## WHAT TO DO
Return the data below exactly, minus the pictures.
------ STORED DATA ------
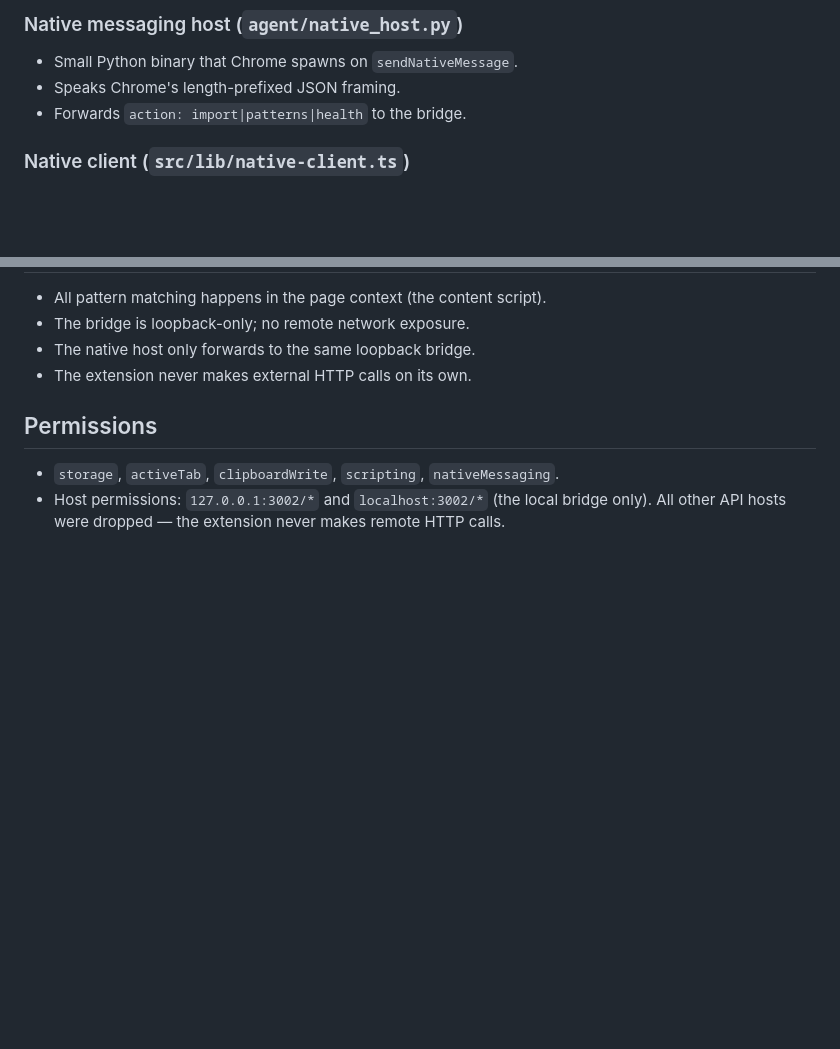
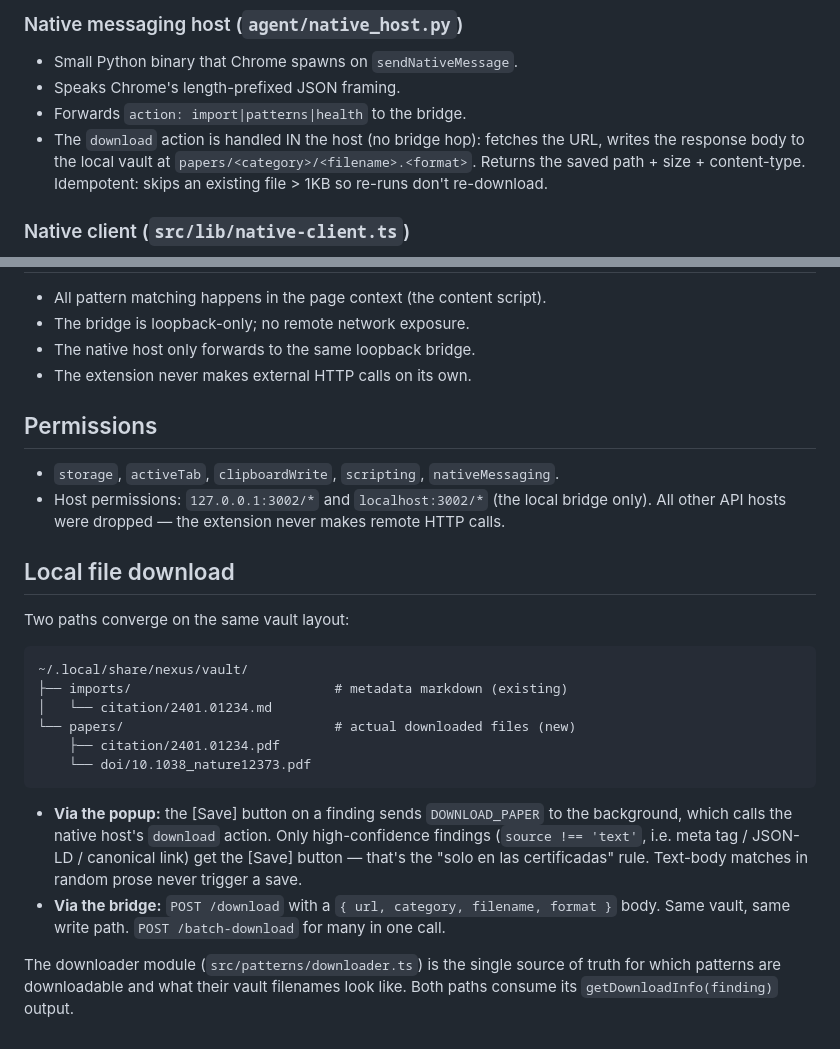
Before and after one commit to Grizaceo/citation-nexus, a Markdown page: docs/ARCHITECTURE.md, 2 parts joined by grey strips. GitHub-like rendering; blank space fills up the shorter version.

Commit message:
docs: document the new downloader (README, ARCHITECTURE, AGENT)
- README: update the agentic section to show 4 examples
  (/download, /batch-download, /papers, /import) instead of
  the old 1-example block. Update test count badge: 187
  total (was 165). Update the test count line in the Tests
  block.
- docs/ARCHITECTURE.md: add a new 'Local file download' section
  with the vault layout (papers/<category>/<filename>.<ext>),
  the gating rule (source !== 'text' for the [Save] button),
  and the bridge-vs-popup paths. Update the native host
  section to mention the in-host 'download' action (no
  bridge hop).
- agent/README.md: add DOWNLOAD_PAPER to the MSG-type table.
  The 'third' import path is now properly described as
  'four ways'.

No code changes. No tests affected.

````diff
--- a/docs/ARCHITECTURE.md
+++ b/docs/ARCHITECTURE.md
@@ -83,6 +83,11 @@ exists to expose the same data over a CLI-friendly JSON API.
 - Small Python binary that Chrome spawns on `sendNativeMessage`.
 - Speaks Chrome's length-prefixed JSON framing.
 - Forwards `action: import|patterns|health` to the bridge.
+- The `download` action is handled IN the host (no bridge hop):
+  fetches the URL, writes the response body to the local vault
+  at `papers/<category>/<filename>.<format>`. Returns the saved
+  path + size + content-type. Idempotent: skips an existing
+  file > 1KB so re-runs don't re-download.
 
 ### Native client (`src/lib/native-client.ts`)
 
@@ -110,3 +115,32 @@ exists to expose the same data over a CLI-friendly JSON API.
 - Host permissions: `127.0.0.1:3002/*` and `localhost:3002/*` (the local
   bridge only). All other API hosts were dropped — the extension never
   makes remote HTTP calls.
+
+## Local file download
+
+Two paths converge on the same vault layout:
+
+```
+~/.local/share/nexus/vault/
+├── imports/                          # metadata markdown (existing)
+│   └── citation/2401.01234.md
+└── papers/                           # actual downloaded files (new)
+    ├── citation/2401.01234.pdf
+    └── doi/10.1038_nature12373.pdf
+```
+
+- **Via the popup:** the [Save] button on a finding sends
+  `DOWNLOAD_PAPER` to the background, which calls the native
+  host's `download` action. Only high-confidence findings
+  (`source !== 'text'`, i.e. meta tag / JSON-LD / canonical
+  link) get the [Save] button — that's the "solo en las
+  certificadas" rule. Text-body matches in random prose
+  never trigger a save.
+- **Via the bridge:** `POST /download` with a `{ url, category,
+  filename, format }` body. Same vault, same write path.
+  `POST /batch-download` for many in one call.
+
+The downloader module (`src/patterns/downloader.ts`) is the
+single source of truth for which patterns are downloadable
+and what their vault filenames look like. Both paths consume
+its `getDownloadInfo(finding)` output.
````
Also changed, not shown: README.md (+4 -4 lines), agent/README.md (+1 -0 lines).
------
## SOLVED PROBLEM
Before and after one commit to Grizaceo/citation-nexus, a Markdown page: docs/ARCHITECTURE.md, 2 parts joined by grey strips. GitHub-like rendering; blank space fills up the shorter version.

Commit message:
docs: document the new downloader (README, ARCHITECTURE, AGENT)
- README: update the agentic section to show 4 examples
  (/download, /batch-download, /papers, /import) instead of
  the old 1-example block. Update test count badge: 187
  total (was 165). Update the test count line in the Tests
  block.
- docs/ARCHITECTURE.md: add a new 'Local file download' section
  with the vault layout (papers/<category>/<filename>.<ext>),
  the gating rule (source !== 'text' for the [Save] button),
  and the bridge-vs-popup paths. Update the native host
  section to mention the in-host 'download' action (no
  bridge hop).
- agent/README.md: add DOWNLOAD_PAPER to the MSG-type table.
  The 'third' import path is now properly described as
  'four ways'.

No code changes. No tests affected.

````diff
--- a/docs/ARCHITECTURE.md
+++ b/docs/ARCHITECTURE.md
@@ -83,6 +83,11 @@ exists to expose the same data over a CLI-friendly JSON API.
 - Small Python binary that Chrome spawns on `sendNativeMessage`.
 - Speaks Chrome's length-prefixed JSON framing.
 - Forwards `action: import|patterns|health` to the bridge.
+- The `download` action is handled IN the host (no bridge hop):
+  fetches the URL, writes the response body to the local vault
+  at `papers/<category>/<filename>.<format>`. Returns the saved
+  path + size + content-type. Idempotent: skips an existing
+  file > 1KB so re-runs don't re-download.
 
 ### Native client (`src/lib/native-client.ts`)
 
@@ -110,3 +115,32 @@ exists to expose the same data over a CLI-friendly JSON API.
 - Host permissions: `127.0.0.1:3002/*` and `localhost:3002/*` (the local
   bridge only). All other API hosts were dropped — the extension never
   makes remote HTTP calls.
+
+## Local file download
+
+Two paths converge on the same vault layout:
+
+```
+~/.local/share/nexus/vault/
+├── imports/                          # metadata markdown (existing)
+│   └── citation/2401.01234.md
+└── papers/                           # actual downloaded files (new)
+    ├── citation/2401.01234.pdf
+    └── doi/10.1038_nature12373.pdf
+```
+
+- **Via the popup:** the [Save] button on a finding sends
+  `DOWNLOAD_PAPER` to the background, which calls the native
+  host's `download` action. Only high-confidence findings
+  (`source !== 'text'`, i.e. meta tag / JSON-LD / canonical
+  link) get the [Save] button — that's the "solo en las
+  certificadas" rule. Text-body matches in random prose
+  never trigger a save.
+- **Via the bridge:** `POST /download` with a `{ url, category,
+  filename, format }` body. Same vault, same write path.
+  `POST /batch-download` for many in one call.
+
+The downloader module (`src/patterns/downloader.ts`) is the
+single source of truth for which patterns are downloadable
+and what their vault filenames look like. Both paths consume
+its `getDownloadInfo(finding)` output.
````
Also changed, not shown: README.md (+4 -4 lines), agent/README.md (+1 -0 lines).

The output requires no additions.